▼▼▼
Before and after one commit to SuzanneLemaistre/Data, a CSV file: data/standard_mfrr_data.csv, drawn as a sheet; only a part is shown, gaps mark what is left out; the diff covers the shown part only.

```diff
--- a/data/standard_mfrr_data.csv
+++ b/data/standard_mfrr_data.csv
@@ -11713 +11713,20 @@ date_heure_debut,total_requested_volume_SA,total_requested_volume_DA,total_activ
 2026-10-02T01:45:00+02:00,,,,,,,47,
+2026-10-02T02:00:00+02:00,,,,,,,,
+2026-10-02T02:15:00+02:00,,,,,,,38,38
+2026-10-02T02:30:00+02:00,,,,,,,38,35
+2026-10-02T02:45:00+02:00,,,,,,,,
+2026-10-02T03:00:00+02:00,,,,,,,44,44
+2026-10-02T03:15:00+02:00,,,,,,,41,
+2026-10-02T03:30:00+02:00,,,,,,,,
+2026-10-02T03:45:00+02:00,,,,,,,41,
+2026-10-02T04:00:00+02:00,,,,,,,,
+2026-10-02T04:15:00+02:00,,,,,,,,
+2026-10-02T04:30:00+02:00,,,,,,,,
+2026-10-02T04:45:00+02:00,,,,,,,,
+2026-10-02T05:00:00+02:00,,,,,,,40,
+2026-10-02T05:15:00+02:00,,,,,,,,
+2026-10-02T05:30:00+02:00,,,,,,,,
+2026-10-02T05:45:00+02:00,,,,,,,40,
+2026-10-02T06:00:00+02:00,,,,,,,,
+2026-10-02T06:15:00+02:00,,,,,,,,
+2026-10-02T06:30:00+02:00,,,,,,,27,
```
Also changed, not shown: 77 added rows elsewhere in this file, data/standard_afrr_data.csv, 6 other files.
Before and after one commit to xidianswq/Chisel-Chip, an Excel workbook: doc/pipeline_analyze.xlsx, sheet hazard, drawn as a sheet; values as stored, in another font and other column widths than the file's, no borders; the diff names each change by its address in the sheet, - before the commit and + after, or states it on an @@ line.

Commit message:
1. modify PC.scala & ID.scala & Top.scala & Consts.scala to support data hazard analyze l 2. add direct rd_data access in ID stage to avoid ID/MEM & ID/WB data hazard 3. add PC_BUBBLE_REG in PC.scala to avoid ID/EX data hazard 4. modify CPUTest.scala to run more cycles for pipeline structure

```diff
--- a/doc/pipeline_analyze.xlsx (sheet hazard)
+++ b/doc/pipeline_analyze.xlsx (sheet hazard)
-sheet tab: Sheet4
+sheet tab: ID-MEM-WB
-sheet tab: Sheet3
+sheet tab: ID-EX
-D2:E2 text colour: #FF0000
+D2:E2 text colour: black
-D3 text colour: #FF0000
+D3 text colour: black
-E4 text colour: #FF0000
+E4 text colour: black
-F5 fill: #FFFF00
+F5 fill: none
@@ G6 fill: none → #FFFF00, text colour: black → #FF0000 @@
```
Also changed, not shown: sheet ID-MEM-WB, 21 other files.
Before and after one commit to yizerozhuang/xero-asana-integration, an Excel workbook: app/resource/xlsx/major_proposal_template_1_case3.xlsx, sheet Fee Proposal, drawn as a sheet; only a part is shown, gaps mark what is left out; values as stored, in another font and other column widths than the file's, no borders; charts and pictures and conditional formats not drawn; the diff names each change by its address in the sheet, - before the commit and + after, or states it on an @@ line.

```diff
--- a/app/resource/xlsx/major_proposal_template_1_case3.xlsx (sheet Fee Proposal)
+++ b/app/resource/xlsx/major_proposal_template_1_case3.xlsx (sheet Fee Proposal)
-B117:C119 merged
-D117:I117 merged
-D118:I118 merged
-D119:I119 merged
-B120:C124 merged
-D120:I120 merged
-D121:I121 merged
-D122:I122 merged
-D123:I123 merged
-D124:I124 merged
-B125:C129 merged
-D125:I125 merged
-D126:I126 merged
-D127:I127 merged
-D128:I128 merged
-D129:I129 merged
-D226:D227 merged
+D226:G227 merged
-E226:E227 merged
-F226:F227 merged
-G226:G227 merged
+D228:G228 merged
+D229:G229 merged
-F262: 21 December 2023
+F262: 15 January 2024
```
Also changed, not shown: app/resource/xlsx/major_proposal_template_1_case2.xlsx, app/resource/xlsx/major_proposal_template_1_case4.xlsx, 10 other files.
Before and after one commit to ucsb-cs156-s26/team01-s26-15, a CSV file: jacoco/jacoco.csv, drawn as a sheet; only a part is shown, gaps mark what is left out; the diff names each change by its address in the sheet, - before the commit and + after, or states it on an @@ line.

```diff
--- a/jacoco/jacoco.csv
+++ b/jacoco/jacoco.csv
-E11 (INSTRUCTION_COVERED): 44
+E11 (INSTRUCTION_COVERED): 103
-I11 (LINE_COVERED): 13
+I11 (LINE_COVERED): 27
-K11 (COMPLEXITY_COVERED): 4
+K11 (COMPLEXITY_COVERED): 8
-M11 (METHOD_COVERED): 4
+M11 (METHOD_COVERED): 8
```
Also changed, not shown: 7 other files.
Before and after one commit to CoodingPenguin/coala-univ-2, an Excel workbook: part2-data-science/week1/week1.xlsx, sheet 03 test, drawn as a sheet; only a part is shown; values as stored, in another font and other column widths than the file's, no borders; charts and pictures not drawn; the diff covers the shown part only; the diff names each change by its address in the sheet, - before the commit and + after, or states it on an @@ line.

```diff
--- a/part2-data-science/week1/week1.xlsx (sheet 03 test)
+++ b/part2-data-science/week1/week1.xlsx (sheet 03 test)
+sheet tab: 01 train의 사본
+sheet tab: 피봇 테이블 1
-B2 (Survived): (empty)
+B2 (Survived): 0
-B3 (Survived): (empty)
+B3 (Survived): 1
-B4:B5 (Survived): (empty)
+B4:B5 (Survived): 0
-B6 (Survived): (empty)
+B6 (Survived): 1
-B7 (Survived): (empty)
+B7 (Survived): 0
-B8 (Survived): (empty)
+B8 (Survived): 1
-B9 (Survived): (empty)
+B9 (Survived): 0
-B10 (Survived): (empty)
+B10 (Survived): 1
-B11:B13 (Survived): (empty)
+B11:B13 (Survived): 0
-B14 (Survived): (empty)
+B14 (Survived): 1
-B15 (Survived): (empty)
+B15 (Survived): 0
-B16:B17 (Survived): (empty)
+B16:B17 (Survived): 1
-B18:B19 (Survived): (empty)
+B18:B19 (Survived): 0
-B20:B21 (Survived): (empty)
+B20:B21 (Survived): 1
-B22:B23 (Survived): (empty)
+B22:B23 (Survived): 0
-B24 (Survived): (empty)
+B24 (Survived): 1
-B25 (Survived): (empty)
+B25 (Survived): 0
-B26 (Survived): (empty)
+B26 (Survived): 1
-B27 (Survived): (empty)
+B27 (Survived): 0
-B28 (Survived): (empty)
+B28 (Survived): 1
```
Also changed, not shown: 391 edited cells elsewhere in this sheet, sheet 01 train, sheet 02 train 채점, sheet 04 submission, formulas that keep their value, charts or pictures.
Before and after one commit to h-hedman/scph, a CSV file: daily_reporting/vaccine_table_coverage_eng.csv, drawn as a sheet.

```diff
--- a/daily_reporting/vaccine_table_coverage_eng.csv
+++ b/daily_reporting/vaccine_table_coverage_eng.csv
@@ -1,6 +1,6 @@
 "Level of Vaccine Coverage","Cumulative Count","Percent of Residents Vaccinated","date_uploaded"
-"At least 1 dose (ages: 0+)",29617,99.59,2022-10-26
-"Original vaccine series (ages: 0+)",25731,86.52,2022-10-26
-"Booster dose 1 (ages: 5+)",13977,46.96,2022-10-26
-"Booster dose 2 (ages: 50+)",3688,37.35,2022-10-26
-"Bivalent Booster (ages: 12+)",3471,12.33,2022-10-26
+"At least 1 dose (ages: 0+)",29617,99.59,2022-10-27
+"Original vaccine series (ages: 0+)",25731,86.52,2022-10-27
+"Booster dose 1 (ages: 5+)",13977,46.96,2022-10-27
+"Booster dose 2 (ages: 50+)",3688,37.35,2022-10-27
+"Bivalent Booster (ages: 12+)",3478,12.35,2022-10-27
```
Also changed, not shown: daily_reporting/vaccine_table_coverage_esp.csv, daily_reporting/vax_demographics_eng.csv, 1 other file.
▲▲▲
== TASK GOAL ==
If a line in the records above contains the word "fill", copy it.

== REPLY ==
-F5 fill: #FFFF00
+F5 fill: none
@@ G6 fill: none → #FFFF00, text colour: black → #FF0000 @@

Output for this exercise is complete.